EARLIER 10am: BoM meteorologists this morning told TropicNow there was a “high chance” of an “at least Category Two, possibly Category Three” crossing the coast early on Monday.
Duty forecaster Andrew Mostyn said the low-pressure system – which will be named Debbie once it forms into a cyclone – would likely cross the coast somewhere between Cairns and Townsville.
Mr Mostyn said the system – currently 120km E/NE of Cairns – was between 12-24 hours away from developing into a Category One cyclone.
“At the moment it’s pretty much stationary, which means it’s consolidating and getting its gales going.
“Winds and rain will start this weekend in and around Cairns.
“As we head into the weekend, people should think about their plans and start preparing.
“For example, camping anywhere south of Cairns this weekend is a no-go.”
Mr Mostyn stressed that it was important for people to realise that, even if Debbie makes landfall further south, Cairns will still feel its effects.
“Even if it’s not a direct hit on Cairns, we’ll cop strong Westerly winds between Monday morning to Tuesday, especially on the Northern Beaches or anywhere with a mountain range behind it.
“People have to think about things like power loss and roads being cut, even if Debbie does go south.”
A tracking map will be online at the BoM site later this afternoon.
EARLIER: Atmospheric conditions are ripe for the formation of a cyclone in the Coral Sea, though forecasters say it’s too early to predict precisely where it may hit.
The Bureau of Meteorology is keeping close tabs on a low-pressure system southeast of Papua New Guinea, which could develop into a cyclone as it moves southwest towards the northern Queensland coast.

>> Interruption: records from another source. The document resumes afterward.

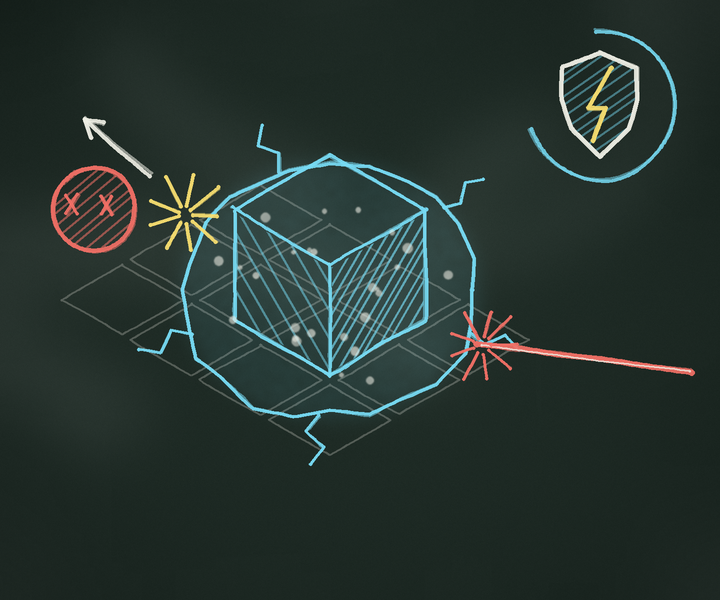
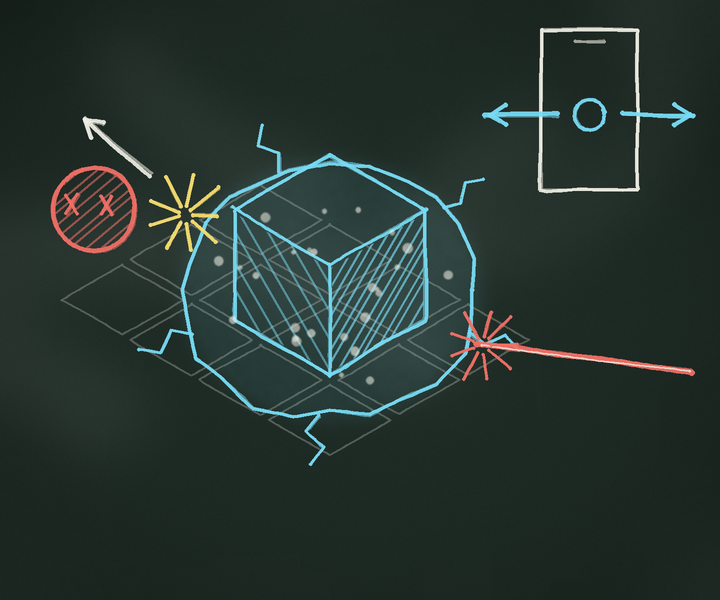
Inmunidad con deslizamiento lateral en lugar del botón
- Deslizar el dedo hacia un lado (izquierda o derecha) activa la inmunidad, con las mismas reglas que el dash y el pisotón; un dedo que se mueve sin llegar a deslizar ya no cuenta como toque en ninguna dirección.
- Se quita el botón del escudo (ImmunityButton y su icono).
- La barra de fuerza se vuelve azul eléctrico y se vacía con el tiempo de inmunidad que queda.
- Enciclopedia (texto y dibujo), consejo de carga y especificación actualizados.

Changed region(s): [[0.6722, 0.03, 0.9778, 0.33]]

diff --git a/tools/make_encyclopedia_art.py b/tools/make_encyclopedia_art.py
@@ -619,14 +619,6 @@ def draw_stomp(b):
     swipe(b, 625, 470, False)
 
 
-def shield_shape(c, s):
-    """Contorno de escudo (como el icono del botón) centrado en c, alto 2s."""
-    x, y = c
-    return [(x, y - s), (x + s * 0.72, y - s * 0.72), (x + s * 0.72, y - s * 0.1),
-            (x + s * 0.55, y + s * 0.45), (x, y + s), (x - s * 0.55, y + s * 0.45),
-            (x - s * 0.72, y - s * 0.1), (x - s * 0.72, y - s * 0.72)]
-
-
 def zigzag(b, a, z, rnd, color="cyan", width=3.5, steps=5, amp=14.0):
     """Rayo quebrado de a hasta z."""
     dx, dy = z[0] - a[0], z[1] - a[1]
@@ -678,12 +670,13 @@ def draw_immunity(b):
     b.line([s, z], "red", 6)
     b.line([s, z], "white", 2, alpha=0.8, passes=1)
     b.burst(z, 10, 34, 9, "red", 3)
-    # Arriba, el botón del escudo.
-    sh = shield_shape((600, 105), 52)
-    b.hatch(b.poly_mask(sh), "cyan", 9, -35, 2.2, 0.45)
-    b.poly(sh, "white", 4.5)
-    b.line([(608, 72), (588, 108), (606, 108), (594, 140)], "yellow", 4.5)
-    b.line(b.ellipse_pts((600, 105), 74, 74, -90, 160), "cyan", 3.5, alpha=0.85)
+    # Arriba, el gesto: el dedo desliza hacia un lado (da igual cuál).
+    x, y = 590, 110
+    b.poly([(x - 48, y - 80), (x + 48, y - 80), (x + 48, y + 80), (x - 48, y + 80)], "white", 3.5)
+    b.line([(x - 12, y - 68), (x + 12, y - 68)], "grey", 3)
+    b.circle((x, y + 5), 15, color="cyan", width=3.5)
+    b.arrow([(x - 34, y + 5), (x - 100, y + 5)], "cyan", 4.5, 16)
+    b.arrow([(x + 34, y + 5), (x + 100, y + 5)], "cyan", 4.5, 16)
 
 
 def draw_speed(b):

diff --git a/tools/make_ui_theme.py b/tools/make_ui_theme.py
@@ -93,13 +93,6 @@ def make_svgs():
               f'<rect x="13" y="10" width="8" height="28" rx="2" fill="{ICON}"/>'
               f'<rect x="27" y="10" width="8" height="28" rx="2" fill="{ICON}"/>')
 
-    # Inmunidad (botón de arriba en el centro de la partida): escudo con un rayo.
-    write_svg("hud_immunity.svg", 48, 48,
-              f'<path d="M24 4 L41 10 V22 C41 32 34 40 24 44 C14 40 7 32 7 22 V10 Z" fill="none" '
-              f'stroke="{ICON}" stroke-width="4" stroke-linejoin="round"/>'
-              f'<path d="M27 11 L17 26 H24 L21 37 L31 21 H24 Z" fill="{ICON}" stroke="{ICON}" '
-              f'stroke-width="1.5" stroke-linejoin="round"/>')
-
     # Enciclopedia: libro abierto (botón de la pausa), flechas de página y
     # cerrar.
     write_svg("enc_book.svg", 48, 48,

diff --git a/docs/especificacion_juego_cubo.md b/docs/especificacion_juego_cubo.md
@@ -36,7 +36,7 @@ El diseño busca combinar **lógica y planificación** con **controles y reglas 
 - Los controles son **relativos al rumbo del cubo**, no a direcciones absolutas del tablero o de la pantalla.
 - **Media vuelta:** pulsar **izquierda y derecha a la vez** (ver apartado 2.12).
 - **Dash** y **pisotón:** deslizar el dedo hacia arriba o hacia abajo (ver apartado 2.16).
-- **Inmunidad:** pulsar el botón del escudo, arriba en el centro (ver apartado 2.22).
+- **Inmunidad:** deslizar el dedo hacia un lado (ver apartado 2.22).
 
 **Ejemplo:** si el cubo avanza hacia arriba en el tablero y el jugador pulsa izquierda, vuelca sobre la arista inferior izquierda y continúa avanzando hacia la izquierda. Si después vuelve a pulsar izquierda, su nuevo rumbo será hacia abajo.
 
@@ -297,14 +297,15 @@ Dos acciones especiales que se piden **deslizando el dedo**, sin botones en pant
 
 ### 2.22. Inmunidad — En pruebas en el prototipo
 
-- El jugador la activa con el **botón del escudo** (un escudo con un rayo), **arriba en el centro** de la pantalla de juego. En PC, **Espacio** o **E**. De momento el botón está **siempre disponible** (más adelante se podrá desbloquear o limitar).
+- El jugador la activa **deslizando el dedo hacia un lado** (a la izquierda o a la derecha, da igual), en cualquier parte de la pantalla, con las mismas reglas que el deslizamiento del dash y el pisotón (apartado 7.5). En PC, **Espacio** o **E**. De momento está **siempre disponible** (más adelante se podrá desbloquear o limitar).
+- Al principio se probó con un botón arriba en el centro, pero se descartó: era la única acción con un botón en pantalla y quedaba lejos del dedo.
 - **Gasta toda la fuerza**, como el dash y el pisotón (apartado 2.16). Sin la fuerza llena se descarta con el mismo aviso (sonido, vibración leve y la barra tiembla en rojo). La fuerza **no se recarga mientras dura** la inmunidad: empieza a recargarse (2 s) al acabar.
-- Se activa **al momento**, al apoyar el dedo en el botón, sin esperar al siguiente límite entre casillas, y **no toca** el giro, la media vuelta, el dash o el pisotón pendientes.
+- Se activa **al momento**, en cuanto se reconoce el deslizamiento, sin esperar al siguiente límite entre casillas, y **no toca** el giro, la media vuelta, el dash o el pisotón pendientes.
 - Dura **3 s** (`immunity_time`). Es un valor configurable: podrá cambiar con otros eventos del juego (power ups, mejoras…).
 - Mientras dura, el cubo **no muere** por enemigos, pinchos, láseres (chocan con el cubo y se deshacen) ni bombas. **Sí se cae al vacío.**
 - **Efecto:** el cubo se ve **disuelto** (el mismo efecto que al reaparecer), que entra y sale en 0,3 s.
 - **Sonido:** un **chispazo eléctrico** al activarla y un **zumbido eléctrico constante** (en bucle) mientras dura, que se apaga en 0,25 s al acabar. En la pausa se detiene, como el resto del juego.
-- **Botón:** se ve apagado si la fuerza no está llena; mientras dura la inmunidad, el icono late en azul eléctrico y un **anillo** alrededor se vacía con el tiempo que queda.
+- **Barra de fuerza:** mientras dura la inmunidad se vuelve **azul eléctrico**, parpadea y se **vacía con el tiempo que queda**; al acabar, vuelve a mostrar la fuerza (vacía) recargándose.
 - Se pierde al **morir** (caída al vacío), al **reiniciar** el nivel y al **llegar a la meta**.
 - No cuenta como giro para las estrellas y el resolvedor de niveles no la usa.
 
@@ -363,7 +364,7 @@ Dos acciones especiales que se piden **deslizando el dedo**, sin botones en pant
 - **Cámara — Decidido:** vista **cenital ligeramente inclinada**, en perspectiva (unos 65° sobre el tablero). Se descartó la isométrica, que en vertical mostraba el tablero bastante más pequeño. La cámara es fija: no hay opción para cambiarla.
 - La animación del cubo debe mostrar claramente el vuelco entre casillas; no basta con trasladar el modelo o simular un deslizamiento.
 - **Orientación de pantalla — Confirmada:** el juego se muestra en **horizontal** (apaisado) en el móvil, porque así se maneja mejor con las dos manos. (Antes se jugaba en vertical; se cambió el 7 de noviembre de 2026.)
-- **Interfaz de juego — Confirmada:** el **número de nivel** y el **marcador de los retos de las estrellas** (apartado 2.21) arriba a la izquierda, el botón de la **inmunidad** arriba en el centro (apartado 2.22), el botón de **pausa** arriba a la derecha y las indicaciones «← Izquierda» y «Derecha →» en las esquinas inferiores. El tablero ocupa el resto de la pantalla. Los menús se describen en el apartado 7.
+- **Interfaz de juego — Confirmada:** el **número de nivel** y el **marcador de los retos de las estrellas** (apartado 2.21) arriba a la izquierda, el botón de **pausa** arriba a la derecha y las indicaciones «← Izquierda» y «Derecha →» en las esquinas inferiores. El tablero ocupa el resto de la pantalla. Los menús se describen en el apartado 7.
 - **Distancia de la cámara — Confirmada:** la cámara no se aleja más de una **distancia máxima**, la que hace falta para ver entero un tablero de 7×9 casillas (el antiguo nivel 4) en el espacio libre de la pantalla. Así el tablero no se ve diminuto aunque el mapa sea grande.
   - Si el tablero entero cabe a esa distancia, la cámara se acerca hasta encuadrarlo justo en el espacio libre entre los elementos de la interfaz y se queda quieta.
   - Si **no cabe**, la cámara **sigue al cubo** con un **pequeño retraso** y un movimiento **suave**: acelera y frena poco a poco, no se para en seco y no rebota cuando el cubo rebota. Al acercarse al borde del tablero deja de avanzar, de modo que no se ve vacío más allá del muro exterior. En la dirección en la que el tablero sí cabe, se queda centrada.
@@ -594,14 +595,13 @@ Dos acciones especiales que se piden **deslizando el dedo**, sin botones en pant
 ### 7.5. Controles
 
 - **Tocar la mitad izquierda de la pantalla** gira a la izquierda y **tocar la mitad derecha** gira a la derecha (relativo al rumbo, como en el apartado 2.3).
-- Toda la mitad de la pantalla es zona de toque, sin botones pequeños; cada toque cuenta como una pulsación. Tocar el botón de pausa o el de la inmunidad no cuenta como giro.
+- Toda la mitad de la pantalla es zona de toque, sin botones pequeños; cada toque cuenta como una pulsación. Tocar el botón de pausa no cuenta como giro.
 - **Media vuelta:** tocar las dos mitades a la vez, con un dedo en cada una (en el teclado, las dos flechas a la vez). Se resaltan las dos indicaciones.
-- **Inmunidad:** botón del escudo, arriba en el centro (apartado 2.22).
-- **Dash:** deslizar el dedo **hacia arriba**; **pisotón:** deslizar **hacia abajo** (apartado 2.16). Vale en cualquier mitad de la pantalla. Un deslizamiento es un recorrido vertical de al menos el **6 % del alto de la pantalla**, claramente más vertical que horizontal (1,5 veces), en **0,5 s o menos** desde que se apoya el dedo.
+- **Dash:** deslizar el dedo **hacia arriba**; **pisotón:** deslizar **hacia abajo** (apartado 2.16); **inmunidad:** deslizar **hacia un lado**, a la izquierda o a la derecha (apartado 2.22). Vale en cualquier mitad de la pantalla. Un deslizamiento es un recorrido vertical u horizontal de al menos el **6 % del alto de la pantalla**, claramente más en esa dirección que en la otra (1,5 veces), en **0,5 s o menos** desde que se apoya el dedo.
 - **Toque frente a deslizamiento:** un deslizamiento **nunca gira** el cubo.
   - El giro de un toque se pide **al levantar el dedo** o, si se deja apoyado sin moverse (menos del 2 % del alto), a los **80 ms**.
   - Si ese dedo apoyado acaba deslizando, **se anula el giro** que había pedido (salvo que el cubo ya lo haya hecho al llegar a una casilla en ese instante).
-  - Un dedo que se mueve **en vertical** sin llegar a deslizamiento no hace nada; si se mueve en horizontal, cuenta como toque.
+  - Un dedo que se mueve (más del 2 % del alto, en cualquier dirección) sin llegar a deslizamiento no hace nada.
   - Sin fuerza, el deslizamiento se descarta, pero tampoco gira.
   - El dedo que desliza no cuenta para la media vuelta.
 - Las indicaciones de las esquinas inferiores («← Izquierda» y «Derecha →») se resaltan al tocar cada lado.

The bureau this afternoon upgraded the likelihood of a cyclone from moderate to high, meaning there is now an over 50 cent chance that the low will intensify into a cyclone on Sunday.
Duty forecaster Andrew Mostyn told TropicNow the developing low was “the kind of system you look at and say ‘Oh yeah!’”
“The model suggests a high probability of impact early next week, with significant rain and winds,” Mr Mostyn said.
“The environment is very favourable for it to develop into a tropical cyclone.
“Favourable conditions include things like having sea surface temperatures of over 26.5C, but more importantly, atmospheric conditions such as low vertical wind shear [a change of wind speed perpendicular to the wind's direction].
“And so far, we’ve got all of that.
“We expect it to sure-up within the next 48 hours.”
Mr Mostyn said it was impossible to forecast the future intensity of a potential cyclone before its formation, and urged people to follow the system’s developments on the BoM website.
“The bureau starts issuing warnings once a cyclone has actually developed and is about 48 hours away.
“Start checking the site for warnings sometime on Saturday or, at latest, early Sunday.”
He said it was equally impossible to predict exactly where the potential cyclone would hit, casting a wide net on coastal areas between Cape Tribulation to Mackay.
“However, the model suggests it’s most likely to impact somewhere between Cairns and Ayr.”
Mr Mostyn said it was the latest start to cyclone season in the Coral Sea since 1970 – when satellite images came into use – and possibly even before then.
This evening's development of a Category One cyclone off the coast of WA means that a Coral Sea cyclone, if it develops, will be named Debbie.
Mr Mostyn said earlier today said the Far North was “in a race” with Western Australia for naming rights to ‘Caleb’.
“Whoever gets it first, their cyclone will be called Caleb.
“Next on the list is Debbie.”
Cyclones are given names in alphabetical order, alternating between male and female monikers.